New Ross emigration story comes full circle for Wicklow family
Civic reception held for 50 members of O’Toole family from around world
FIFTY members of an international family with roots in south Wicklow, the O’Toole’s, arrived in New Ross on Thursday, 175 years to the day from when their ancestor left the Wexford port town to travel to Canada.
On May 17, 1848, the family of Patrick and Margaret O'Toole sailed for Quebec on board the Jessie. Starting out in the province of Ontario the family spread throughout Canada and the United States. Wherever they went they made an enormous contribution to their community and their adopted land.
The O’Toole clan, hailing from several different countries but mainly Canada and America, returned to Tinahely to see their ancestral homeland last week, from where Patrick and Margaret O'Toole – joined by many others – walked and took pony and trap on a 12-hour journey to New Ross.
"We had a fabulous reception. We could not have gotten better weather,” said Eleanor Lee of the Coolattin Canadian Connection website, which she runs with her husband Kevin - a historian and published author who has been liaising with the O’Toole family for years on their family history.
His research into the Fitzwilliam family of south Wicklow has been extensive. Their estate, which began in the 17th century with the Wentworth clan, later the Rockinghams and then the Fitzwilliams, ran at one stage to 86,000 acres.
The Fitzwilliam connection with Coollattin ended with the sale of the big house and what remained of the estate during the mid-1970s.
He said Earl Fitzwilliam set up an accommodation programme which the O’Toole’s benefited from in Canada.
Ms Lee said many descendants of people left south Wicklow went on to hold major roles in state office and also in the private sector. Jason Kenny from Carnew, for instance, was a former premier of Alberta in Canada and Eric Kenny went on to become Commander of the Royal Canadian Air Force.
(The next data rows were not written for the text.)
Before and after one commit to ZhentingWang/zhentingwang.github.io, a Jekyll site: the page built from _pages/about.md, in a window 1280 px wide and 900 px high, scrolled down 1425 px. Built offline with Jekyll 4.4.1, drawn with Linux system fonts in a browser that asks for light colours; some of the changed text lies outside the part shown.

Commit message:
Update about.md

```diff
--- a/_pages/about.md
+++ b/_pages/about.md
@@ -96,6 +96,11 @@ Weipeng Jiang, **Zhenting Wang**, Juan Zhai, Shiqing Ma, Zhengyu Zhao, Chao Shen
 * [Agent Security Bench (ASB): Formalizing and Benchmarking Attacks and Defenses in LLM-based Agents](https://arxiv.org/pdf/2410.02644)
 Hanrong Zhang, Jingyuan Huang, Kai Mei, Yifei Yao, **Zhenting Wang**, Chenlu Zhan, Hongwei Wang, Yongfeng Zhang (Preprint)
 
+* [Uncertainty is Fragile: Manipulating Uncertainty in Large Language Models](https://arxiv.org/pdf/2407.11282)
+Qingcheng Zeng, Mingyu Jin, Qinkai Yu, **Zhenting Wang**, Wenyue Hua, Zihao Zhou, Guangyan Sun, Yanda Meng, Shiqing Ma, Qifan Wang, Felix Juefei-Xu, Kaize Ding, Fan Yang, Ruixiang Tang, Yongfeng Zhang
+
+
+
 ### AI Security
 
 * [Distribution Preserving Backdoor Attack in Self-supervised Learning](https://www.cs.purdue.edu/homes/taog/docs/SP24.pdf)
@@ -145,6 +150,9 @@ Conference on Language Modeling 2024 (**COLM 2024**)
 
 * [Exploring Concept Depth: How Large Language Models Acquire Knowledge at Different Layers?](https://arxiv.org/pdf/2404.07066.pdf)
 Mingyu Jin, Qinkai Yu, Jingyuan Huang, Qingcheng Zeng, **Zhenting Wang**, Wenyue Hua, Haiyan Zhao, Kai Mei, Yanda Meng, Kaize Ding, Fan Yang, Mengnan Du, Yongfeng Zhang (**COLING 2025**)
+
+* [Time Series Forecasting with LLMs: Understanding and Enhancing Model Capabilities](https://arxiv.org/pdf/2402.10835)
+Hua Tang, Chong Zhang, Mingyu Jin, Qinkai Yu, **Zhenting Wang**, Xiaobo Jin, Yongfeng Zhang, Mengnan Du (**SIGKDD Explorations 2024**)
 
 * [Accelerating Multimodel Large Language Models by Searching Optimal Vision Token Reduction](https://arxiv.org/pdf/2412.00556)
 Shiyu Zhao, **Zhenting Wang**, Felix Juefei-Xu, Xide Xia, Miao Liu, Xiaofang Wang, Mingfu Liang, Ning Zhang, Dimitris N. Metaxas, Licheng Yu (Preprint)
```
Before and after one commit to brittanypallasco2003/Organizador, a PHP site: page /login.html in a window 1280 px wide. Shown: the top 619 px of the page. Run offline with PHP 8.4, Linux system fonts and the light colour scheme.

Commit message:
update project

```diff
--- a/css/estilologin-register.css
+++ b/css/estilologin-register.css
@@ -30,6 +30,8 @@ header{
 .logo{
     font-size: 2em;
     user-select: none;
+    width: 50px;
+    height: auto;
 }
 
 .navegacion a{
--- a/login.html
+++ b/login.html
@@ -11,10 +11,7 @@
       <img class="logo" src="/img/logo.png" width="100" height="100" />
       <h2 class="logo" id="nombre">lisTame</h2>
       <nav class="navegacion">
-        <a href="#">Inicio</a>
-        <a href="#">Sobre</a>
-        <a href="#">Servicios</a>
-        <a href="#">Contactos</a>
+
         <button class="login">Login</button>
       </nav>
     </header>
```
Ms Lee said maps and ship lists kept at Coollattin House have enabled her and Kevin to bring people back to the cottage or field where their ancestors once lived.
The O’Toole family visited Tinahely, Coolattin House and New Ross during their two-week stay in Ireland.
Mr Lee gave a lecture on their history and they enjoyed guided historical tours of Shillelagh and Carnew, before dining in the Earl Fitzwilliam dining room in Coolattin House.
They were greeted by council officials in New Ross on Thursday where singer Stephanie Kinsella, violinist Naoise Carty and Tomás Kavanagh on keyboard, performed at the Emigrant Flame. Following a tour of the famine ship, they visited the Kennedy Homestead.
Mr Lee said he hopes to collaborate more often with the JFK Trust at the Dunbrody Visitor Centre, saying 800 families left south Wicklow leaving for North America and other far flung destinations from New Ross.
"I think they are both chapters of the same story. It was a very emotional experience for the family to walk through the wonderful Dunbrody centre. When people think of the Famine they invariably think of Mayo, Skibbereen and Galway but they don’t have a monopoly on destitution.”
Ms Lee said the trip the O’Toole’s and other families take to Wicklow and Wexford provide a boost to the economy in the form of accommodation, eating out etc.
Sean Connick of the Dunbrody Visitor Centre said: “It’s a brilliant story. We are always celebrating the Kennedy story but he was just one descendent of someone who left the quayside in Ne Ross. There were thousands. The O’Toole’s story is an actual, factual story coming full circle.”